This mayor knows the way to Clear Lake

Bay Area Houston Economic Partnership President Bob Mitchell, left, and Houston City Councilman Dave Martin, right, welcome Houston Mayor Sylvester Turner to the BAHEP reception – his third visit to Clear Lake since becoming mayor in January.

Bay Area Houston Economic Partnership President Bob Mitchell, left, and Houston City Councilman Dave Martin, right, welcome Houston Mayor Sylvester Turner to the BAHEP reception – his third visit to Clear Lake since becoming mayor in January.

By Mary Alys Cherry

Forget the jokes about the Houston mayors never seeming to know the way down to Clear Lake. Mayor Sylvester Turner knows the way quite well.

In fact, he has only been in office three months and has already been down here three times – most recently to address the Bay Area Houston Economic Partnership. Earlier, he came for the opening of Independence Square at Space Center Houston in January and Councilman Dave Martin’s town hall in February.

He is also humorous and quite charming and would probably be a hit as an entertainer or standup comedian.
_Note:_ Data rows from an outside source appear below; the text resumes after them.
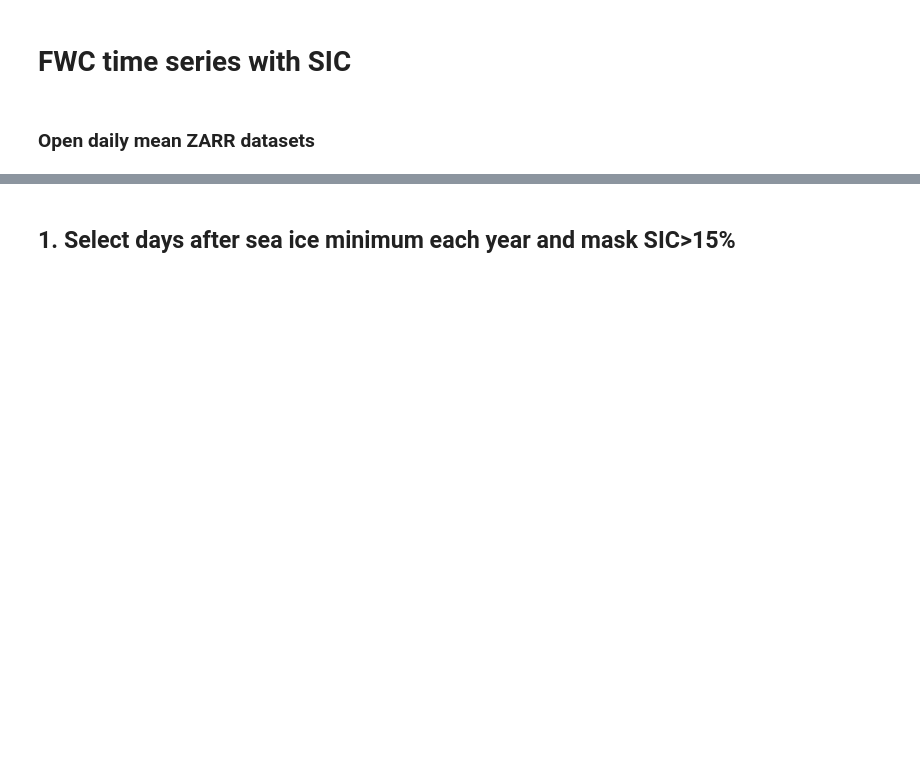
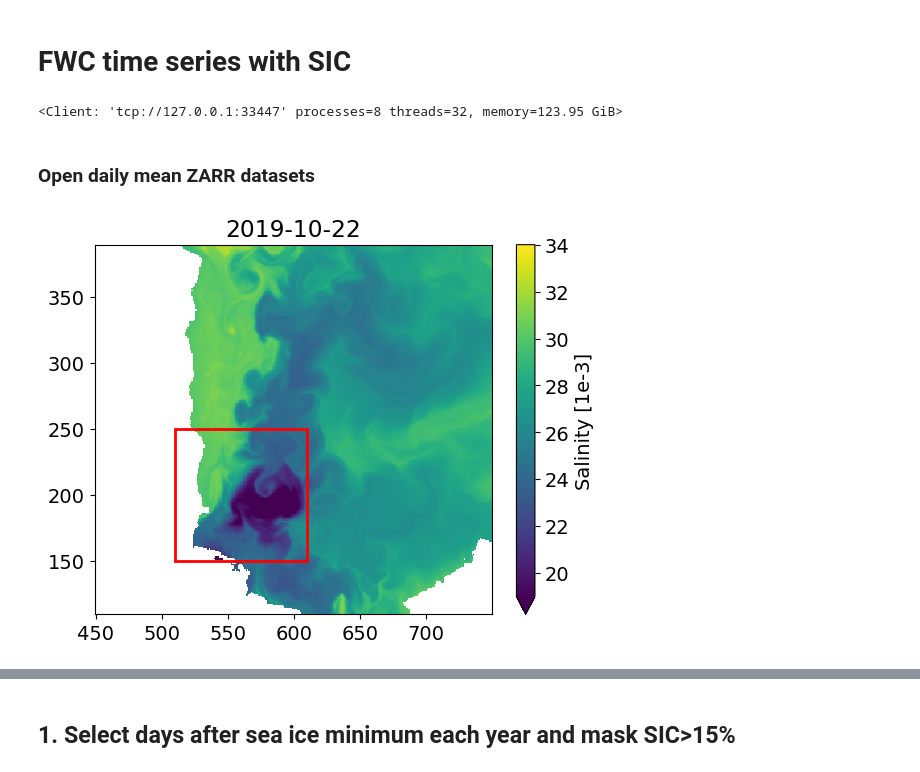
Before and after one commit to mjzahn/SASSIE_ECCO_salinity_stratification, a Jupyter notebook: notebooks/stratification_analyses/16_FWC_SIC_timeseries.ipynb, the cells around one changed output, grey strips where cells are left out. Cells and saved outputs as stored; diff of their text form; code cells hidden in the pictures; blank space fills up the shorter version.

```diff
--- a/notebooks/stratification_analyses/16_FWC_SIC_timeseries.ipynb
+++ b/notebooks/stratification_analyses/16_FWC_SIC_timeseries.ipynb
@@ -32,6 +32,13 @@ def open_zarr_store(s3_path, s3_options):
     zarr_store = xr.open_zarr(store)
 
     return zarr_store
+# %%
+from dask.distributed import Client
+
+client = Client("tcp://127.0.0.1:33447")
+client
+# %% [output]
+<Client: 'tcp://127.0.0.1:33447' processes=8 threads=32, memory=123.95 GiB>
 # %% [markdown]
 ### Open daily mean ZARR datasets
 # %%
@@ -53,0 +69,15 @@ HH_land_beaufort = HH_grid_land.isel(i=slice(450,750),j=slice(110,390))
+# %%
+import matplotlib.patches as patches
+
+# Plot the data
+salt_beaufort.sel(time='2019-10-22').isel(time=0,k=0).plot(vmin=19, vmax=34)
+
+# Add a red rectangle (box)
+ax = plt.gca()  # Get the current axes
+rect = patches.Rectangle((510, 150), 100, 100, linewidth=2, edgecolor='r', facecolor='none')
+ax.set_title('2019-10-22')
+ax.set_xlabel("")
+ax.set_ylabel("")
+ax.add_patch(rect);
+# %% [output]
+[figure, added]
```
Also changed, not shown: parts of 26 cells of this notebook, 3 other files.
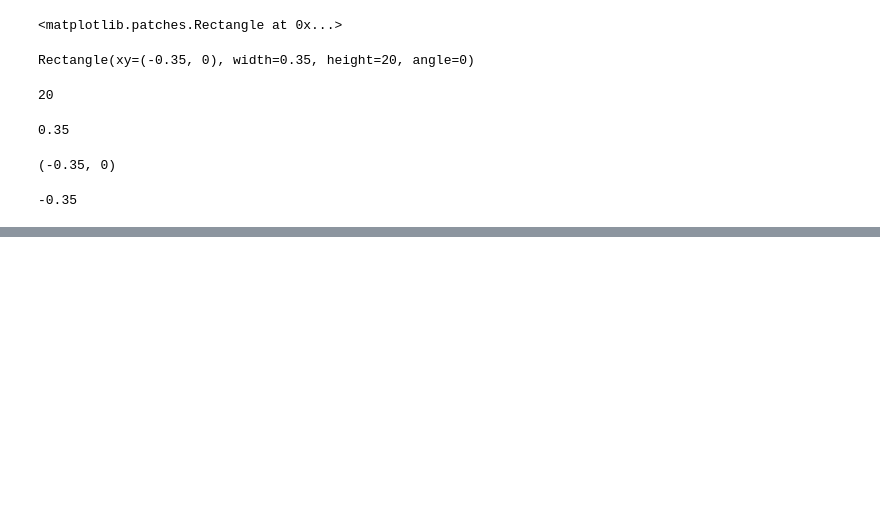
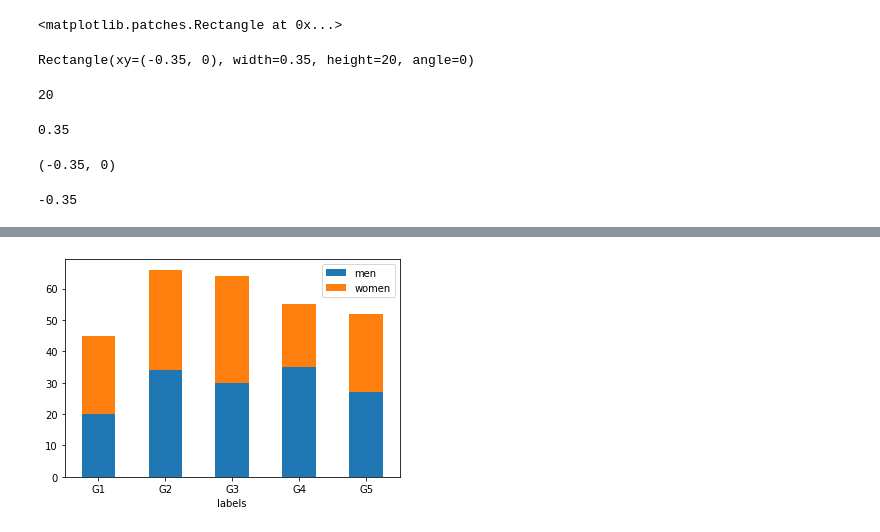
Before and after one commit to EnginKosure/Jupyter_nb, a Jupyter notebook: statistics_and_regex/DataVis_2.ipynb, the cells around one changed output, grey strips where cells are left out. Saved outputs shown, nothing was run; the diff lists cells and outputs as text; code cells hidden in the pictures; blank space fills up the shorter version.

```diff
--- a/statistics_and_regex/DataVis_2.ipynb
+++ b/statistics_and_regex/DataVis_2.ipynb
@@ -141,0 +188,4 @@ rects1[0].get_x()
+# %%
+df.plot.bar('labels', rot=0,stacked='True');#Yukaridaki ayni kodun pandas ile yazilmis hali bu kadar kisa, tek satir
+# %% [output]
+[figure, added]
```
Also changed, not shown: parts of 5 cells of this notebook.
But then, it pays to have a good sense of humor if you’re mayor of a city with as many problems as Houston has.

Taylor Lake Village Mayor Jon Keeney, right, and BAHEP’s Dan Seal arrive at the Hilton for the reception featuring Houston Mayor Sylvester Turner.

Taylor Lake Village Mayor Jon Keeney, right, and BAHEP’s Dan Seal arrive at the Hilton for the reception featuring Houston Mayor Sylvester Turner.

And, he will quickly tell you he is a great advocate for the Bay Area. “I love this area of Houston and was honored to have been invited …to speak at Space Center Houston Independence Square grand opening…,” he told the standing room crowd at the Clear Lake Hilton after he was introduced by Councilman Martin.

“What a stunning example of national pride that we now have right in our backyard,” he said, going on to remember the big celebration when the shuttle replica arrived from Florida, and how the Port and BAHEP, working with the city, “assist tremendously with the economic development of our city.

“I have always been a strong advocate for NASA and the Johnson Space Center, including my tenure in the State Legislature, and that commitment will continue as I serve as mayor…Aerospace and aviation are a big business in Houston and NASA continues to assist by boosting our economy by spending more than $1.16 billion on employee and aerospace contractor salaries in this area.”

In addition to having some 13,200 pothole repairs completed, the mayor promised to:

  • Begin focusing on the more comprehensive street repairs;
  • See that the city’s infrastructure keeps pace with growth and development;
  • Work with the county on areas where they can partner, especially in infrastructure;
  • Balance the city budget, “which will take a shared sacrifice by all…”

In his introduction, Martin told how Turner’s father, a painter, died when he was 13, and his mother, a maid in the old Rice Hotel who never finished high school or learned to drive, yet inspired her nine children to get an education and how Turner listened. He was elected president of the student body at Klein High School and graduated as valedictorian.

He went on to graduate from the University of Houston and Harvard Law School before joining the law firm of Fulbright & Jaworski and later founding the Houston law firm, Barnes & Turner in 1983. He is a former Speaker Pro Tem of the Texas House of Representatives, where he represented Houston for 27 years.

Leave a Reply